* **Task to carry out**
Only the pictures are to be left out; set down the rest of the records exactly.

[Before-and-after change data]
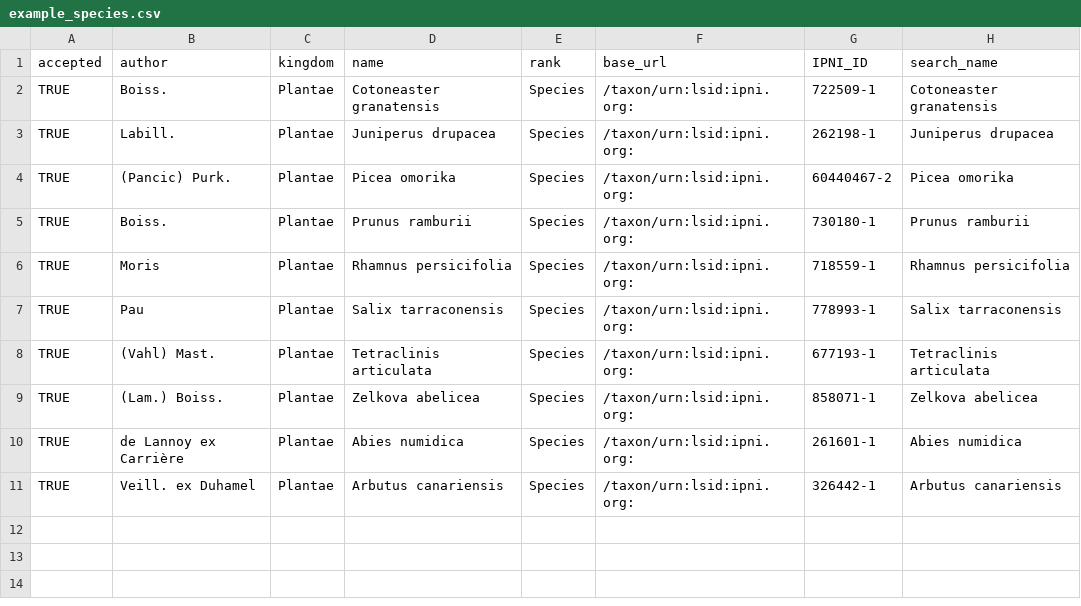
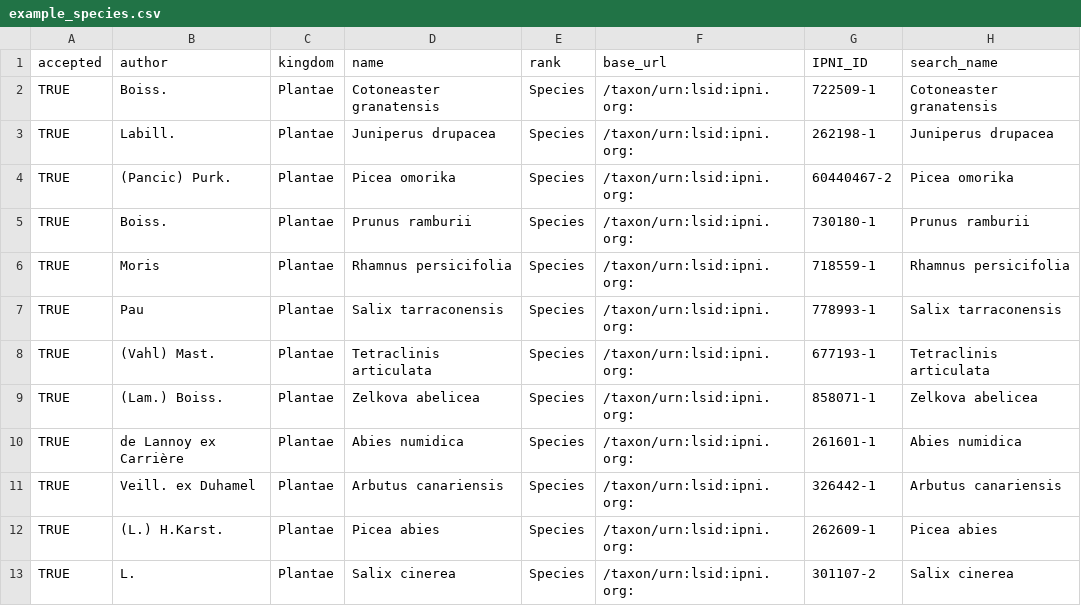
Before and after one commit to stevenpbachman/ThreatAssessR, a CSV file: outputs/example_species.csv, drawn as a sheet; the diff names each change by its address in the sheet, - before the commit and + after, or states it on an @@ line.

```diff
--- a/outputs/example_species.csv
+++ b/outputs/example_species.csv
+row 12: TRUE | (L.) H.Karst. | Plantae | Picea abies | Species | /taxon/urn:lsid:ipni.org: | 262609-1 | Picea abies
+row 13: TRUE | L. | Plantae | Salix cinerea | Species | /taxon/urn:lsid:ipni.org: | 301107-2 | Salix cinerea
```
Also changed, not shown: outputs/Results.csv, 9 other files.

* **Output for this task**
Before and after one commit to stevenpbachman/ThreatAssessR, a CSV file: outputs/example_species.csv, drawn as a sheet; the diff names each change by its address in the sheet, - before the commit and + after, or states it on an @@ line.

```diff
--- a/outputs/example_species.csv
+++ b/outputs/example_species.csv
+row 12: TRUE | (L.) H.Karst. | Plantae | Picea abies | Species | /taxon/urn:lsid:ipni.org: | 262609-1 | Picea abies
+row 13: TRUE | L. | Plantae | Salix cinerea | Species | /taxon/urn:lsid:ipni.org: | 301107-2 | Salix cinerea
```
Also changed, not shown: outputs/Results.csv, 9 other files.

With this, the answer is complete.